DESCRIPTION OF THE TASK: From the entries that follow, extract each line holding the string "README".
Start of LISTED ENTRIES
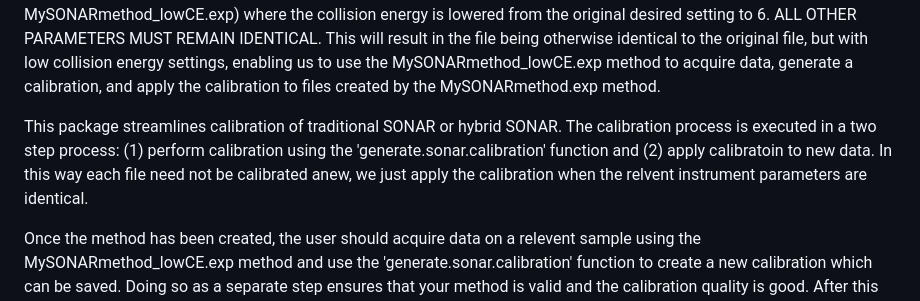
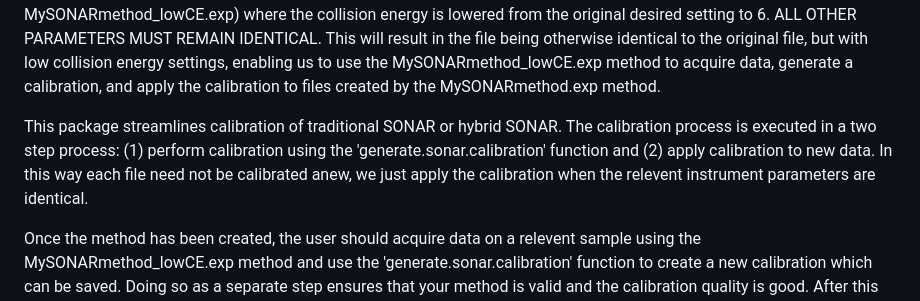
Before and after one commit to cbroeckl/calibrate.sonar, a Markdown page: README.md, the part around the change. GitHub-like rendering.

```diff
--- a/README.md
+++ b/README.md
@@ -10,7 +10,7 @@ In hyrbidSONAR, there is no SONAR quadrupole scanning performed at low collision
 
 This package streamlines calibration of traditional SONAR or hybrid SONAR.  The calibration process is executed in a two step process:
 (1) perform calibration using the 'generate.sonar.calibration' function and
-(2) apply calibratoin to new data.  In this way each file need not be calibrated anew, we just apply the calibration when the relvent instrument parameters are identical.
+(2) apply calibration to new data.  In this way each file need not be calibrated anew, we just apply the calibration when the relevent instrument parameters are identical.
 
 Once the method has been created, the user should acquire data on a relevent sample using the MySONARmethod_lowCE.exp method and use the 'generate.sonar.calibration' function to create a new calibration which can be saved.  Doing so as a separate step ensures that your method is valid and the calibration quality is good. After this has been done, the user can collect data using the original MySONARmethod.exp method. Of note, the sample composition, LC conditions, and assay run length do not impact the validity of the calibration.
 
```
End of LISTED ENTRIES
TASK ANSWER:
Before and after one commit to cbroeckl/calibrate.sonar, a Markdown page: README.md, the part around the change. GitHub-like rendering.
--- a/README.md
+++ b/README.md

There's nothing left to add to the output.